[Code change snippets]
━━━━

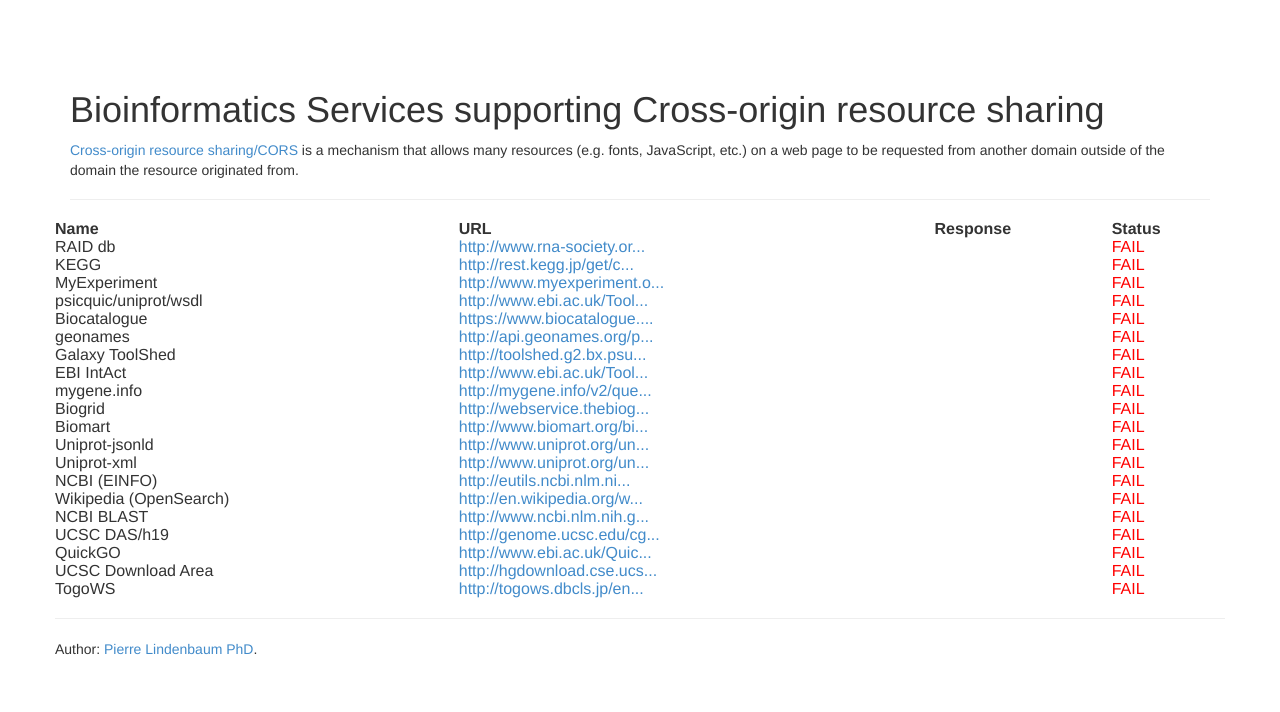
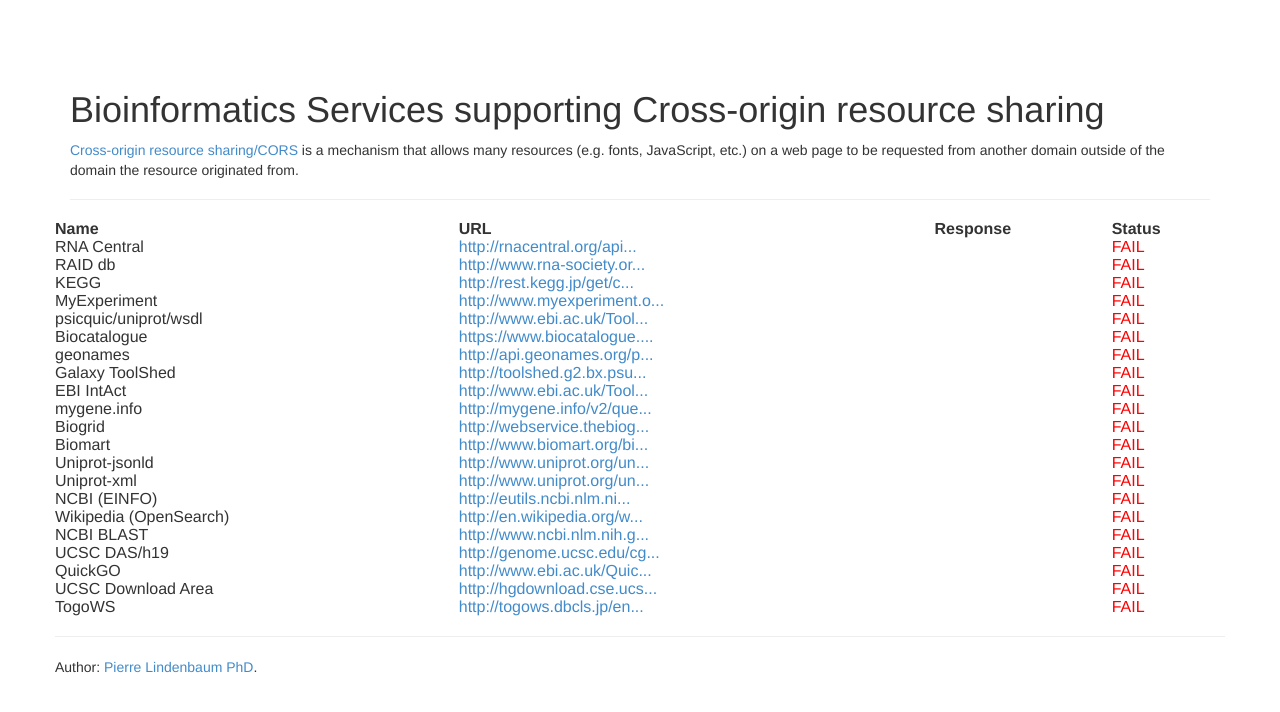
Before and after one commit to lindenb/lindenb.github.com, a plain HTML site: page pages/cors/index.html in a window 1280 px wide. Drawn offline with Linux system fonts and the light colour scheme; no server answers.

Commit message:
Update index.html

```diff
--- a/pages/cors/index.html
+++ b/pages/cors/index.html
@@ -11,6 +11,10 @@
 <script>
 var targetIndex=-1;
 var TARGETS=[
+	{
+		"name":"RNA Central",
+		"url":"http://rnacentral.org/api/v1/rna/URS0000000001/?flat=true"
+	},
 	{
 		"name":"RAID db",
 		"url":"http://www.rna-society.org/raid/api.php?type=keyword&&keywords=PTENP1&&interacttype=rri"
```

━━━━

— TASK PROMPT —
The records above are to be restated word for word, excluding all pictures.

— TASK SOLUTION —
Before and after one commit to lindenb/lindenb.github.com, a plain HTML site: page pages/cors/index.html in a window 1280 px wide. Drawn offline with Linux system fonts and the light colour scheme; no server answers.

Commit message:
Update index.html

```diff
--- a/pages/cors/index.html
+++ b/pages/cors/index.html
@@ -11,6 +11,10 @@
 <script>
 var targetIndex=-1;
 var TARGETS=[
+	{
+		"name":"RNA Central",
+		"url":"http://rnacentral.org/api/v1/rna/URS0000000001/?flat=true"
+	},
 	{
 		"name":"RAID db",
 		"url":"http://www.rna-society.org/raid/api.php?type=keyword&&keywords=PTENP1&&interacttype=rri"
```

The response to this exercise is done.